Wednesday News: ALA, Ashley Madison, books bought and sold
Librarians Celebrate Diversity at ALA 2016 – Publishers Weekly’s summary post for the recent American Library Association conference, which was held this year in Orlando and focused on diversity, equity, and inclusion. Speakers included Michael Eric Dyson, Jamie Lee Curtis, and Viet Than Nguyen, who received the Carnegie Award for Excellence in Fiction for The Sympathizer. Although attendance was down, the mood of the conference was “high-energy,” according to PW:
The librarians who did make it to Orlando certainly injected a large measure of positivity to grief-stricken city. In addition to highlighting diversity issues in their main program, librarians held a moving memorial for the 49 victims of the Pulse shooting, participated in a two-day blood drive, and set up numerous volunteer opportunities in the community. And, in support of free speech, a number of librarians were recorded outside the exhibit hall reading from banned LGBTQ-themed books for an upcoming advocacy campaign. – Publishers Weekly
Infidelity website Ashley Madison facing FTC probe, CEO apologizes – My favorite (not) thing about this article and interview with the new CEOs of Ashley Madison isn’t the revelation that the site used “fembots” — aka computer programs that simulated real women — to interact with men on the site; it’s that the company is being rebuilt with better security and privacy controls. Bwahhahhhaaa. Assuming they can get through the lawsuits and the FTC investigation, that is.
But it faces a mountain of problems, including U.S. and Canadian class action lawsuits filed on behalf of customers whose personal information was posted online, and allegations that it used fake profiles to manipulate some customers. The site’s male-to-female user ratio is five to one, the executives said.
An Ernst & Young report commissioned by Avid and shared with Reuters confirmed that Avid used computer programs, dubbed fembots, that impersonated real women, striking up conversations with paying male customers. – Reuters
Most Anticipated: The Great Second-Half 2016 Book Preview – A comprehensive list from The Millions of almost a hundred new books releasing somewhere from now to the end of the year. I’m interested in quite a few, from Jacqueline Woodson’s (adult novel) Another Brooklyn to Margaret Atwood’s Hag-Seed (a reworking of The Tempest). Anything you’re looking forward to?
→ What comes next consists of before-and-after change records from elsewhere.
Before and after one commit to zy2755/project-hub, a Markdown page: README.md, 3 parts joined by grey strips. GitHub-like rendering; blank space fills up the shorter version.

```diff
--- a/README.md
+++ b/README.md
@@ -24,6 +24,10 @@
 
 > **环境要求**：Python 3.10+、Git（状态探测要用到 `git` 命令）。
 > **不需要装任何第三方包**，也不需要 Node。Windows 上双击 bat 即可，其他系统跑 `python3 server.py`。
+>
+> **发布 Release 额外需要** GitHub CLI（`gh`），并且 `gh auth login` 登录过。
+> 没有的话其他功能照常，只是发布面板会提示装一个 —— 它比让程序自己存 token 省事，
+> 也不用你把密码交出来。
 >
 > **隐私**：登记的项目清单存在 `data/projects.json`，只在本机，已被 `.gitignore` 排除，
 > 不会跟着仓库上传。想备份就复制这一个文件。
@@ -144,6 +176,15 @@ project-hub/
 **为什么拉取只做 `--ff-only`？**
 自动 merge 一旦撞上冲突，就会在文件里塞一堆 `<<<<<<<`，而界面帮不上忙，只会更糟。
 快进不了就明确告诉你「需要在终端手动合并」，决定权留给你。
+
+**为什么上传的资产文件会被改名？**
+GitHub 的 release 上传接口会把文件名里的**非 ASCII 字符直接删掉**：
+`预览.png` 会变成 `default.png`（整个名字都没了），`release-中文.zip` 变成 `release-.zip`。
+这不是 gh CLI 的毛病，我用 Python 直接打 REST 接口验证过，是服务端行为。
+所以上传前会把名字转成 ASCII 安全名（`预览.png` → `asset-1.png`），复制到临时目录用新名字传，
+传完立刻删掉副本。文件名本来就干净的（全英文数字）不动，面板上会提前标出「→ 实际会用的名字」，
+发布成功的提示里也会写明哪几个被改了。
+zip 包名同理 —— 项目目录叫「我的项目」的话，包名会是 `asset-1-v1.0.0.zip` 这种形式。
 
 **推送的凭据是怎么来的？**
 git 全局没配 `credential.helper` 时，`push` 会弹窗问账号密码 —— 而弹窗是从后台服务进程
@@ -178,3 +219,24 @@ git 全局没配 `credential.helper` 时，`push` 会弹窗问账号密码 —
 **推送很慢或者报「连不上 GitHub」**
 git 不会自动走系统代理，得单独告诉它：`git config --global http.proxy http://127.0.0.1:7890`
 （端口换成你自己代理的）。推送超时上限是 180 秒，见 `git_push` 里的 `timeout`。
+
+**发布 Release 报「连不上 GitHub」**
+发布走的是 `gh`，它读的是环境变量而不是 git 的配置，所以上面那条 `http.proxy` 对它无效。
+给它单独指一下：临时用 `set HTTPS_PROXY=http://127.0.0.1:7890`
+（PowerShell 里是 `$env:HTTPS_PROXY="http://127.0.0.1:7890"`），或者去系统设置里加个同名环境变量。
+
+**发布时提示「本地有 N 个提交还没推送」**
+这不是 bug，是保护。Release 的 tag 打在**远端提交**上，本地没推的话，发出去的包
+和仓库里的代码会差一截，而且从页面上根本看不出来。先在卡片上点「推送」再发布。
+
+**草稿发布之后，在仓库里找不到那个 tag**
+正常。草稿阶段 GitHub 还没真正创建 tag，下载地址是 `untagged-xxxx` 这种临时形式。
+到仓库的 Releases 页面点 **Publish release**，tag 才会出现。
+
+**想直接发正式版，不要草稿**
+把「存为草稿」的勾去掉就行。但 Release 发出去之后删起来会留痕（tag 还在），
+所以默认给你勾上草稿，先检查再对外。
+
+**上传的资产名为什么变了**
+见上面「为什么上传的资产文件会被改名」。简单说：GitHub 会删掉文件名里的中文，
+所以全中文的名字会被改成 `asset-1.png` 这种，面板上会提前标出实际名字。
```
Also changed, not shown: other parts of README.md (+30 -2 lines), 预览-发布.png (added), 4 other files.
This year is already proving to be an excellent one for book lovers. Since our last preview, we’ve gotten new titles by Don DeLillo, Alexander Chee, Helen Oyeyemi, Louise Erdrich; acclaimed debut novels by Emma Cline, Garth Greenwell, and Yaa Gyasi; new poems by Dana Gioia; and new short story collections by the likes of Greg Jackson and Petina Gappah. We see no evidence the tide of great books is ebbing. This summer we’ve got new works by established authors Joy Williams, Jacqueline Woodson, Jay McInerney, as well as anticipated debuts from Nicole Dennis-Benn and Imbolo Mbue; in the fall, new novels by Colson Whitehead, Ann Patchett, and Jonathan Safran Foer on shelves; and, in the holiday season, books by Javier Marías, Michael Chabon, and Zadie Smith to add to gift lists. Next year, we’ll be seeing the first-ever novel (!) by none other than George Saunders, and new work from Kiese Laymon, Roxane Gay, and (maybe) Cormac McCarthy. We’re especially excited about new offerings from Millions staffers Hannah Gersen, Sonya Chung, Edan Lepucki, and Mark O’Connell (check out next week’s Non-Fiction Preview for the latter). – The Millions
First published book on heliocentric theory heads for auction – If you have an extra $2M lying around, you may be able to acquire De Libris Revolutionum Eruditissimi Viridoctoris, written by Nicolaus Copernicus’s only student, Georg Joachim Rheticus. Rheticus was not trying to get the jump on his mentor, though, and by publishing his own work, he was finally able to convince Copernicus to get his own manuscript out from under the bed. Or wherever.
Rheticus (1514-1574) published this first book on the subject based on his studies under Copernicus, all the while imploring his master to finally publish the master work which had been finished for 25 years. Copernicus resisted publishing De revolutionibus orbium coelestium for 30 years due to his fear of the Catholic Church, but when Rheticus published this book in 1540, Copernicus finally gave Rheticus the go ahead to publish the major work for him. . . .
This book is a landmark work and if it sells for the mid-point of its ultra conservative estimate, $2 million, it will become one of the top 20 most valuable scientific documents ever sold. – Gizmag